_EXERCISE REQUIREMENTS_
Could you retype the records word for word but without any pictures?

(Edit difference data)
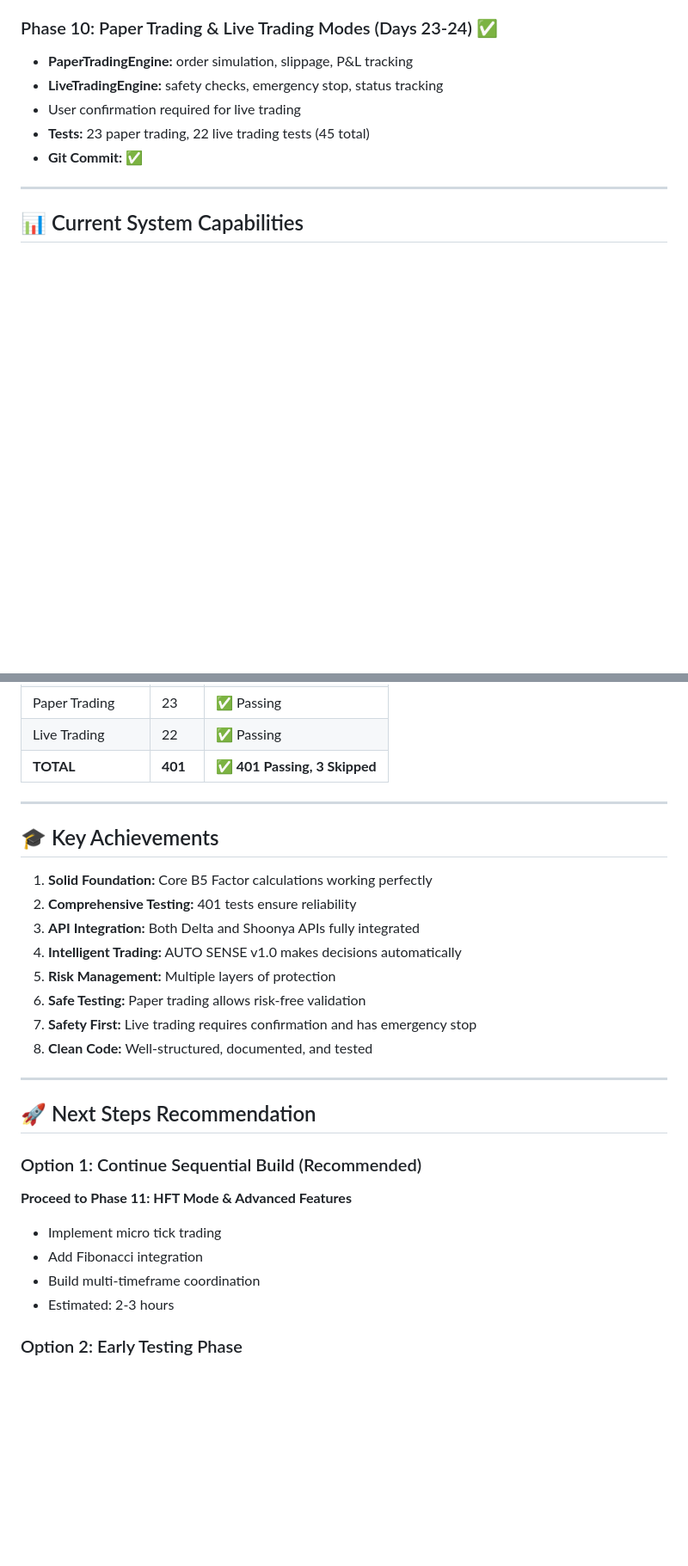
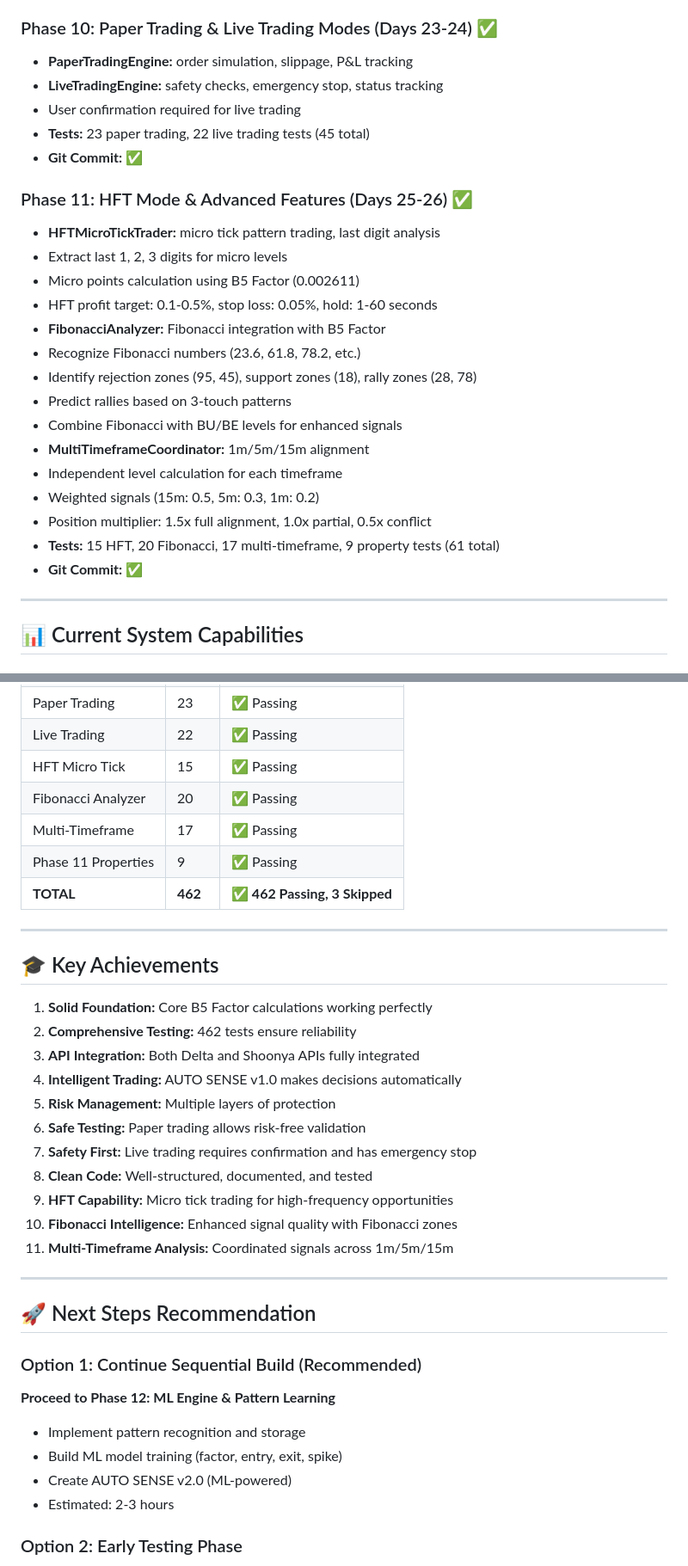
Before and after one commit to raghuunaandaanas/nandans, a Markdown page: PROGRESS_SUMMARY.md, 2 parts joined by grey strips. Shown at 86% size. Rendered like a GitHub page; blank space fills up the shorter version.

Commit message:
Update progress tracking for Phase 11 completion

```diff
--- a/PROGRESS_SUMMARY.md
+++ b/PROGRESS_SUMMARY.md
@@ -80,6 +80,23 @@
 - **Tests:** 23 paper trading, 22 live trading tests (45 total)
 - **Git Commit:** ✅
 
+### Phase 11: HFT Mode & Advanced Features (Days 25-26) ✅
+- **HFTMicroTickTrader:** micro tick pattern trading, last digit analysis
+- Extract last 1, 2, 3 digits for micro levels
+- Micro points calculation using B5 Factor (0.002611)
+- HFT profit target: 0.1-0.5%, stop loss: 0.05%, hold: 1-60 seconds
+- **FibonacciAnalyzer:** Fibonacci integration with B5 Factor
+- Recognize Fibonacci numbers (23.6, 61.8, 78.2, etc.)
+- Identify rejection zones (95, 45), support zones (18), rally zones (28, 78)
+- Predict rallies based on 3-touch patterns
+- Combine Fibonacci with BU/BE levels for enhanced signals
+- **MultiTimeframeCoordinator:** 1m/5m/15m alignment
+- Independent level calculation for each timeframe
+- Weighted signals (15m: 0.5, 5m: 0.3, 1m: 0.2)
+- Position multiplier: 1.5x full alignment, 1.0x partial, 0.5x conflict
+- **Tests:** 15 HFT, 20 Fibonacci, 17 multi-timeframe, 9 property tests (61 total)
+- **Git Commit:** ✅
+
 ---
 
 ## 📊 Current System Capabilities
@@ -196,30 +211,37 @@
 | Trading Modes | 32 | ✅ Passing |
 | Paper Trading | 23 | ✅ Passing |
 | Live Trading | 22 | ✅ Passing |
-| **TOTAL** | **401** | **✅ 401 Passing, 3 Skipped** |
+| HFT Micro Tick | 15 | ✅ Passing |
+| Fibonacci Analyzer | 20 | ✅ Passing |
+| Multi-Timeframe | 17 | ✅ Passing |
+| Phase 11 Properties | 9 | ✅ Passing |
+| **TOTAL** | **462** | **✅ 462 Passing, 3 Skipped** |
 
 ---
 
 ## 🎓 Key Achievements
 
 1. **Solid Foundation:** Core B5 Factor calculations working perfectly
-2. **Comprehensive Testing:** 401 tests ensure reliability
+2. **Comprehensive Testing:** 462 tests ensure reliability
 3. **API Integration:** Both Delta and Shoonya APIs fully integrated
 4. **Intelligent Trading:** AUTO SENSE v1.0 makes decisions automatically
 5. **Risk Management:** Multiple layers of protection
 6. **Safe Testing:** Paper trading allows risk-free validation
 7. **Safety First:** Live trading requires confirmation and has emergency stop
 8. **Clean Code:** Well-structured, documented, and tested
+9. **HFT Capability:** Micro tick trading for high-frequency opportunities
+10. **Fibonacci Intelligence:** Enhanced signal quality with Fibonacci zones
+11. **Multi-Timeframe Analysis:** Coordinated signals across 1m/5m/15m
 
 ---
 
 ## 🚀 Next Steps Recommendation
 
 ### Option 1: Continue Sequential Build (Recommended)
-**Proceed to Phase 11: HFT Mode & Advanced Features**
-- Implement micro tick trading
-- Add Fibonacci integration
-- Build multi-timeframe coordination
+**Proceed to Phase 12: ML Engine & Pattern Learning**
+- Implement pattern recognition and storage
+- Build ML model training (factor, entry, exit, spike)
+- Create AUTO SENSE v2.0 (ML-powered)
 - Estimated: 2-3 hours
 
 ### Option 2: Early Testing Phase
```
Also changed, not shown: other parts of PROGRESS_SUMMARY.md (+13 -15 lines), 1 other file.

_RESULT FOR THIS EXERCISE_
Before and after one commit to raghuunaandaanas/nandans, a Markdown page: PROGRESS_SUMMARY.md, 2 parts joined by grey strips. Shown at 86% size. Rendered like a GitHub page; blank space fills up the shorter version.

Commit message:
Update progress tracking for Phase 11 completion

```diff
--- a/PROGRESS_SUMMARY.md
+++ b/PROGRESS_SUMMARY.md
@@ -80,6 +80,23 @@
 - **Tests:** 23 paper trading, 22 live trading tests (45 total)
 - **Git Commit:** ✅
 
+### Phase 11: HFT Mode & Advanced Features (Days 25-26) ✅
+- **HFTMicroTickTrader:** micro tick pattern trading, last digit analysis
+- Extract last 1, 2, 3 digits for micro levels
+- Micro points calculation using B5 Factor (0.002611)
+- HFT profit target: 0.1-0.5%, stop loss: 0.05%, hold: 1-60 seconds
+- **FibonacciAnalyzer:** Fibonacci integration with B5 Factor
+- Recognize Fibonacci numbers (23.6, 61.8, 78.2, etc.)
+- Identify rejection zones (95, 45), support zones (18), rally zones (28, 78)
+- Predict rallies based on 3-touch patterns
+- Combine Fibonacci with BU/BE levels for enhanced signals
+- **MultiTimeframeCoordinator:** 1m/5m/15m alignment
+- Independent level calculation for each timeframe
+- Weighted signals (15m: 0.5, 5m: 0.3, 1m: 0.2)
+- Position multiplier: 1.5x full alignment, 1.0x partial, 0.5x conflict
+- **Tests:** 15 HFT, 20 Fibonacci, 17 multi-timeframe, 9 property tests (61 total)
+- **Git Commit:** ✅
+
 ---
 
 ## 📊 Current System Capabilities
@@ -196,30 +211,37 @@
 | Trading Modes | 32 | ✅ Passing |
 | Paper Trading | 23 | ✅ Passing |
 | Live Trading | 22 | ✅ Passing |
-| **TOTAL** | **401** | **✅ 401 Passing, 3 Skipped** |
+| HFT Micro Tick | 15 | ✅ Passing |
+| Fibonacci Analyzer | 20 | ✅ Passing |
+| Multi-Timeframe | 17 | ✅ Passing |
+| Phase 11 Properties | 9 | ✅ Passing |
+| **TOTAL** | **462** | **✅ 462 Passing, 3 Skipped** |
 
 ---
 
 ## 🎓 Key Achievements
 
 1. **Solid Foundation:** Core B5 Factor calculations working perfectly
-2. **Comprehensive Testing:** 401 tests ensure reliability
+2. **Comprehensive Testing:** 462 tests ensure reliability
 3. **API Integration:** Both Delta and Shoonya APIs fully integrated
 4. **Intelligent Trading:** AUTO SENSE v1.0 makes decisions automatically
 5. **Risk Management:** Multiple layers of protection
 6. **Safe Testing:** Paper trading allows risk-free validation
 7. **Safety First:** Live trading requires confirmation and has emergency stop
 8. **Clean Code:** Well-structured, documented, and tested
+9. **HFT Capability:** Micro tick trading for high-frequency opportunities
+10. **Fibonacci Intelligence:** Enhanced signal quality with Fibonacci zones
+11. **Multi-Timeframe Analysis:** Coordinated signals across 1m/5m/15m
 
 ---
 
 ## 🚀 Next Steps Recommendation
 
 ### Option 1: Continue Sequential Build (Recommended)
-**Proceed to Phase 11: HFT Mode & Advanced Features**
-- Implement micro tick trading
-- Add Fibonacci integration
-- Build multi-timeframe coordination
+**Proceed to Phase 12: ML Engine & Pattern Learning**
+- Implement pattern recognition and storage
+- Build ML model training (factor, entry, exit, spike)
+- Create AUTO SENSE v2.0 (ML-powered)
 - Estimated: 2-3 hours
 
 ### Option 2: Early Testing Phase
```
Also changed, not shown: other parts of PROGRESS_SUMMARY.md (+13 -15 lines), 1 other file.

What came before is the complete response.